((

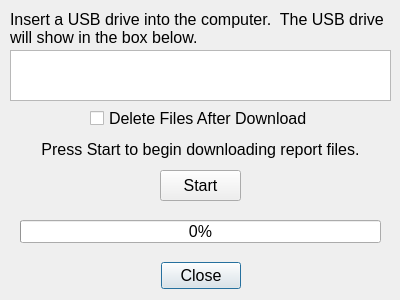
The window that Key/dlgdownloadreports.ui (BuzzSiler/keycodebox-key) describes before a commit, drawn with Qt 5.
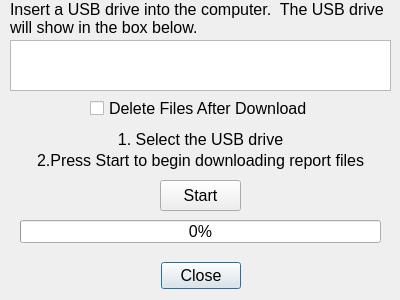
The same window after the commit.

Commit message:
Clearified instructions for downloading reports
Added text to label to instruct the user to select the usb device
and the start button to download reports.

Diff of the .ui file:
```diff
--- a/Key/dlgdownloadreports.ui
+++ b/Key/dlgdownloadreports.ui
@@ -41,7 +41,7 @@
    <property name="geometry">
     <rect>
      <x>10</x>
-     <y>10</y>
+     <y>0</y>
      <width>381</width>
      <height>41</height>
     </rect>
@@ -65,7 +65,7 @@
    <property name="geometry">
     <rect>
      <x>90</x>
-     <y>110</y>
+     <y>100</y>
      <width>231</width>
      <height>17</height>
     </rect>
@@ -99,7 +99,7 @@
    <property name="geometry">
     <rect>
      <x>160</x>
-     <y>170</y>
+     <y>180</y>
      <width>81</width>
      <height>31</height>
     </rect>
@@ -112,13 +112,13 @@
    <property name="geometry">
     <rect>
      <x>10</x>
-     <y>140</y>
+     <y>130</y>
      <width>381</width>
-     <height>31</height>
+     <height>21</height>
     </rect>
    </property>
    <property name="text">
-    <string>Press Start to begin downloading report files.</string>
+    <string>1. Select the USB drive</string>
    </property>
    <property name="alignment">
     <set>Qt::AlignHCenter|Qt::AlignTop</set>
@@ -128,7 +128,7 @@
    <property name="geometry">
     <rect>
      <x>10</x>
-     <y>50</y>
+     <y>40</y>
      <width>381</width>
      <height>51</height>
     </rect>
@@ -139,6 +139,22 @@
     </font>
    </property>
   </widget>
+  <widget class="QLabel" name="label">
+   <property name="geometry">
+    <rect>
+     <x>10</x>
+     <y>150</y>
+     <width>381</width>
+     <height>21</height>
+    </rect>
+   </property>
+   <property name="text">
+    <string>2.Press Start to begin downloading report files</string>
+   </property>
+   <property name="alignment">
+    <set>Qt::AlignCenter</set>
+   </property>
+  </widget>
  </widget>
  <resources/>
  <connections>
```
Left out of the diff: 2 changed lines with no effect on the pictures.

))

# Work item
Report every line of the material above in which "widget" appears.

# Answer for the task
   </widget>
+  <widget class="QLabel" name="label">
+  </widget>
  </widget>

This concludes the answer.